There are thousands of great webcomics thriving on the Internet, but for fans like Benedict Jones who follow a lot of them, keeping track of new content and discovering new serials is difficult. “There are really no good tools for organizing them,” says Jones. “You either add them to an RSS feed, through which no content is directly pushed, or just keep a massive list of bookmarked websites.”
This realization prompted Jones and fellow Indiana designer Justin Salsburey to start filling the gap. The pair’s Kickstarter campaign — Inkd — is aimed at improving the tools for both publishing and consuming webcomics. With Inkd, Jones and Salsburey hope to provide a digital version of the newspaper comics experience, when you could pick up a section of the paper to find Calvin & Hobbes, FoxTrot and The Far Side all in one place.
With just a few days remaining, Inkd could use help from the geek community.
Once funded, Inkd will be a platform that helps both readers and authors. Readers will have a richer source of content, helping them easily discover new webcomics that can be enjoyed through a single interface. Authors will have an easier path to publication, to better market and distribute their work to larger numbers of ready-to-subscribe consumers of their material.
All of the issues for each artist will be organized into their own content feed, and each webcomic can be navigated panel by panel, with a zoomable interface to optimize portrait or landscape viewing. The offerings will be browsable by name or topic, as well as through featured or suggested content lists. “Once people discover one they like,” says Jones, “they can then add it to an iBooks-like shelf.”

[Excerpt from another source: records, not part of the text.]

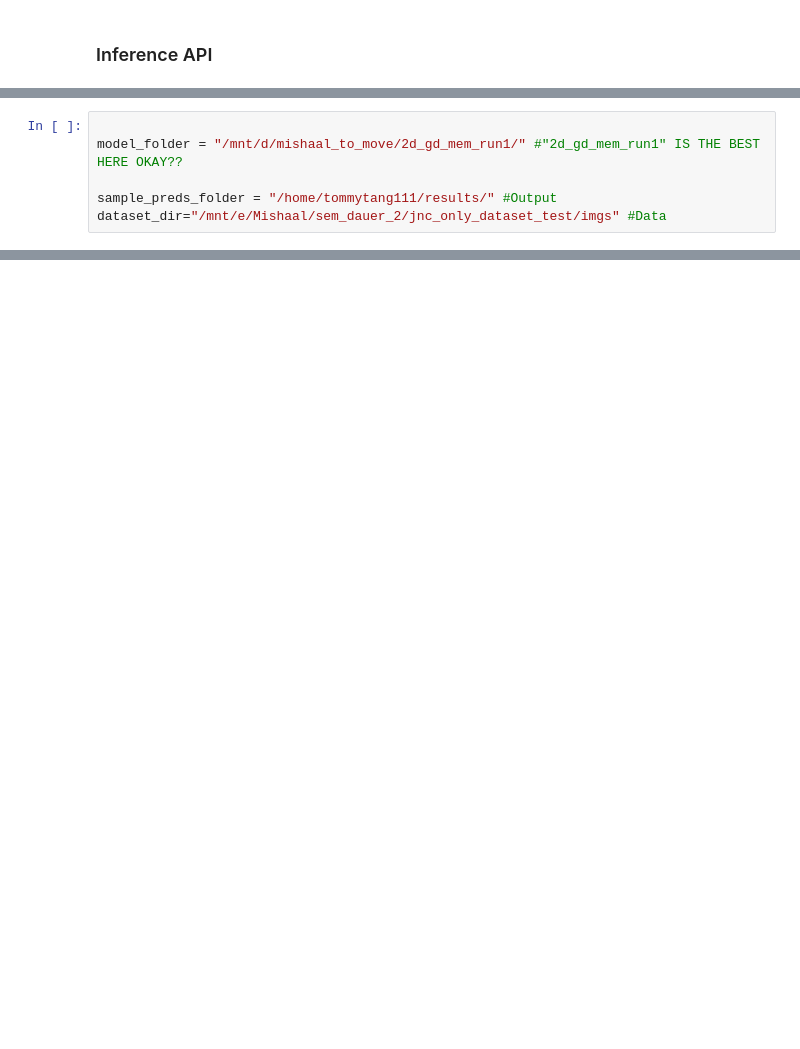
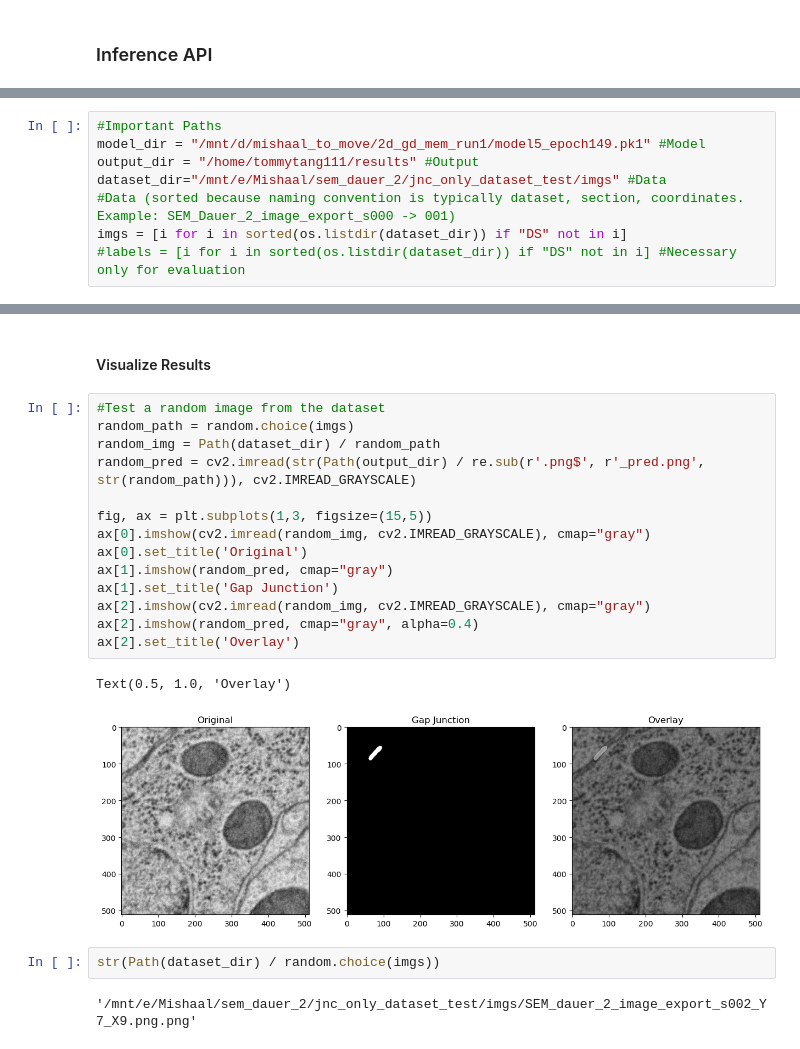
Before and after one commit to Tommytang111/gap-junction-segmentation, a Jupyter notebook: test.ipynb, the cells around one changed output, grey strips where cells are left out. Drawn from its saved outputs; the diff is of its cells as text; blank space fills up the shorter version.

```diff
--- a/test.ipynb
+++ b/test.ipynb
@@ -7,6 +9,8 @@ ModuleNotFoundError: No module named 'resnet'
 # %%
-
-model_folder = "/mnt/d/mishaal_to_move/2d_gd_mem_run1/" #"2d_gd_mem_run1" IS THE BEST HERE OKAY??
-
-sample_preds_folder = "/home/tommytang111/results/" #Output
+#Important Paths
+model_dir = "/mnt/d/mishaal_to_move/2d_gd_mem_run1/model5_epoch149.pk1" #Model
+output_dir = "/home/tommytang111/results" #Output
 dataset_dir="/mnt/e/Mishaal/sem_dauer_2/jnc_only_dataset_test/imgs" #Data
+#Data (sorted because naming convention is typically dataset, section, coordinates. Example: SEM_Dauer_2_image_export_s000 -> 001)
+imgs = [i for i in sorted(os.listdir(dataset_dir)) if "DS" not in i]
+#labels = [i for i in sorted(os.listdir(dataset_dir)) if "DS" not in i] #Necessary only for evaluation
@@ -12,0 +70,23 @@ dataset_dir="/mnt/e/Mishaal/sem_dauer_2/jnc_only_dataset_test/imgs" #Data
+# %% [markdown]
+#### Visualize Results
+# %%
+#Test a random image from the dataset
+random_path = random.choice(imgs)
+random_img = Path(dataset_dir) / random_path
+random_pred = cv2.imread(str(Path(output_dir) / re.sub(r'.png$', r'_pred.png', str(random_path))), cv2.IMREAD_GRAYSCALE)
+
+fig, ax = plt.subplots(1,3, figsize=(15,5))
+ax[0].imshow(cv2.imread(random_img, cv2.IMREAD_GRAYSCALE), cmap="gray")
+ax[0].set_title('Original')
+ax[1].imshow(random_pred, cmap="gray")
+ax[1].set_title('Gap Junction')
+ax[2].imshow(cv2.imread(random_img, cv2.IMREAD_GRAYSCALE), cmap="gray")
+ax[2].imshow(random_pred, cmap="gray", alpha=0.4)
+ax[2].set_title('Overlay')
+# %% [output]
+Text(0.5, 1.0, 'Overlay')
+[figure, added]
+# %%
+str(Path(dataset_dir) / random.choice(imgs))
+# %% [output]
+'/mnt/e/Mishaal/sem_dauer_2/jnc_only_dataset_test/imgs/SEM_dauer_2_image_export_s002_Y7_X9.png.png'
```
Also changed, not shown: parts of 8 cells of this notebook, 1 other file.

The content creation is of most interest to me and my 13-year-old budding artist son. As someone who has devoted school projects to graphic novels and immersed himself in Death Note and other Japanese manga series, my boy will be a capable and willing beta tester of the new authoring software. My hope is that Inkd could provide not only an outlet for his creative energy, but also the tools and community to help him get better at his craft.
“This past summer on our forum, a very young artist who authors a webcomic with her father shared their work, a webcomic about philosophy,” recalls Jones. “The style wasn’t expert by any means, but the writing was sheer genius. It reminded us that we’re here to encourage creativity in everyone, no matter the level of experience.”
According to Jones, there are currently two main tools that are used by most webcomic publishers: Comic Easel and ComicPress. These efforts don’t provide a mobile experience, however, and are intended to extend a platform not intended for webcomics. With Inkd, publishers will get an updated and user-friendly design that specifically supports the act of distributing webcomics. For example, Inkd will include a toolbox of word bubbles and lettering to mix with author art.
“Our platform will require very little technical knowledge,” says Jones, “and give the user every asset they need to make their work available in a mobile space. We already have plans for expanded features that are designed to improve the workflow for creators, and open the space up to even more people.”
Inkd does not have a business model clarified yet for how webcomic creators will get paid for any success. The focus to start is to fund the early development work that will support the community, and then work with that community to establish fair profit-sharing in the future. Prior to launching their campaign, the team created a forum to solicit input about their project, as well as giving authors an opportunity to share and get feedback from others about their own work.
The technical work will be done by WhimMill, a Bloomington company with experience making mobile and web applications for travel, location-based games, and augmented reality apps. Together, the team expects their campaign to fund the initial creation of an iOS webcomic reader, as well as a web platform for managing and creating webcomics. Android support would have to come later. Inkd hopes to launch by mid-summer 2013.
With just three days remaining to reach the $20,000 needed for development costs, the project will need a saving throw against Time. Kickstarter claims going from 20% to 60% of the funding goal increases the chances of getting fully funded from 82% to 98%. Recent analysis by machine learning platform BigML — which examined 17,000 Kickstarter campaigns to explore what matters most in being successfully funded — suggests that Inkd’s best hope will rely on a small army of backers taking advantage of any of the 25 rewards the campaign offers under $100.
“Fortunately, we have a good group of developers who are willing to work with us to keep the project moving while we get the funding piece figured out,” says Jones. “No matter the outcome, having done the campaign has been extremely positive, and solidified our presence in the space. The amount of energy and support we’re getting from the community keeps us working hard and coming up with new ideas every day.”